- **DATA FOR THE TASK**:
- - - - -

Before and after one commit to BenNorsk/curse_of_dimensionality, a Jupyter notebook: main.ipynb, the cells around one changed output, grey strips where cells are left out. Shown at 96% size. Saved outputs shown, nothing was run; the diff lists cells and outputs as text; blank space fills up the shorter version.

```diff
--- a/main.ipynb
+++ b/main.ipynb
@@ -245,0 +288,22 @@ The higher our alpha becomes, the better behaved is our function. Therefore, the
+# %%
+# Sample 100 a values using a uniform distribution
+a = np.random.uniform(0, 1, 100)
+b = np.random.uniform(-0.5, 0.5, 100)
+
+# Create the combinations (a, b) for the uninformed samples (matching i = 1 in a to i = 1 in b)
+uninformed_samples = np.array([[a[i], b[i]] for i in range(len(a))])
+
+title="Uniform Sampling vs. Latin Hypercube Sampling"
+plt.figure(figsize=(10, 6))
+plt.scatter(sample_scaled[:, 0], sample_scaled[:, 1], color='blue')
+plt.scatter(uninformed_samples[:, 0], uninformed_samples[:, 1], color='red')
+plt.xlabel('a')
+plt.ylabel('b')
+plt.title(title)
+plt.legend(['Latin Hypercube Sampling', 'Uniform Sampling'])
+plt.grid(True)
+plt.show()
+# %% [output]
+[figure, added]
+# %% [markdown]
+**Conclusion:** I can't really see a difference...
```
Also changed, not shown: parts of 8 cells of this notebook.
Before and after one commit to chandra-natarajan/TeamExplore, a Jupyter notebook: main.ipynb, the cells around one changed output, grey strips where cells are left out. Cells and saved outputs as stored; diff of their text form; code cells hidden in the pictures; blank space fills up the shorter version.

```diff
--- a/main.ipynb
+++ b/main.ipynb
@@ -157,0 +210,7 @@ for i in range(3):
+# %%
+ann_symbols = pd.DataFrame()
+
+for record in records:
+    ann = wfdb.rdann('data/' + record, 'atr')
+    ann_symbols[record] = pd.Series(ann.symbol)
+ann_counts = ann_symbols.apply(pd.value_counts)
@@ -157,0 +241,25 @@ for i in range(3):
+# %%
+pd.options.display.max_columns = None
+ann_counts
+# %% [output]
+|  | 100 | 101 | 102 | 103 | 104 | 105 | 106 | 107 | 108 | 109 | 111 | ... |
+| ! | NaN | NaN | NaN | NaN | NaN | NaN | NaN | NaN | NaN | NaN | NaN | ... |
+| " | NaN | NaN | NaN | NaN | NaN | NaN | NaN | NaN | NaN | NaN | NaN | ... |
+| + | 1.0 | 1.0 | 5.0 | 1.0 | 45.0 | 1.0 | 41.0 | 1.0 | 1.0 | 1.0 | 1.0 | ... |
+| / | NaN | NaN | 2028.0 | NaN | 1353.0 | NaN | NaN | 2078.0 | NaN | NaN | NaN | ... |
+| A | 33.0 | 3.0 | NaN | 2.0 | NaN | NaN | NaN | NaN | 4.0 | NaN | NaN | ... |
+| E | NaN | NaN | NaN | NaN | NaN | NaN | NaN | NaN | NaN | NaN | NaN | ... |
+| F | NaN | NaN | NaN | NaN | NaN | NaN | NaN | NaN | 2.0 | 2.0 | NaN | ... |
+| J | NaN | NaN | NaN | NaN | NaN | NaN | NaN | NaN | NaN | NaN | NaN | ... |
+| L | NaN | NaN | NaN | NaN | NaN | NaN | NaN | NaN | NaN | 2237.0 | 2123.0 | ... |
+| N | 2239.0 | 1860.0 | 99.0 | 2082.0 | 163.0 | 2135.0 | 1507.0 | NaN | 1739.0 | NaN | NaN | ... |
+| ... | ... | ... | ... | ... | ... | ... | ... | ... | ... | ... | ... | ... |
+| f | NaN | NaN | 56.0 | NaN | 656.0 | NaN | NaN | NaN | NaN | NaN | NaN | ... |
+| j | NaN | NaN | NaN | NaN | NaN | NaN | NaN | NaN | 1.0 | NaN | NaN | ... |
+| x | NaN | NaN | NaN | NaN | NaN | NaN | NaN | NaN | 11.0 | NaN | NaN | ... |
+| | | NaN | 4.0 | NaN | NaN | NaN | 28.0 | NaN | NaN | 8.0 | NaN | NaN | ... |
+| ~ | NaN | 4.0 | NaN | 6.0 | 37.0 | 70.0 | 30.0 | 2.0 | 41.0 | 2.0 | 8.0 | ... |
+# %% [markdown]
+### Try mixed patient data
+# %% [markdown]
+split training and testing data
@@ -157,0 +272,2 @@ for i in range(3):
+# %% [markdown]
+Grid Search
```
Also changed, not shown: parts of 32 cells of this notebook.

- - - - -

- **REQUIRED ACTION**: Write down every line of the data above that includes the string "space".

- **RESULT OF THE EXERCISE**:
Before and after one commit to BenNorsk/curse_of_dimensionality, a Jupyter notebook: main.ipynb, the cells around one changed output, grey strips where cells are left out. Shown at 96% size. Saved outputs shown, nothing was run; the diff lists cells and outputs as text; blank space fills up the shorter version.
Before and after one commit to chandra-natarajan/TeamExplore, a Jupyter notebook: main.ipynb, the cells around one changed output, grey strips where cells are left out. Cells and saved outputs as stored; diff of their text form; code cells hidden in the pictures; blank space fills up the shorter version.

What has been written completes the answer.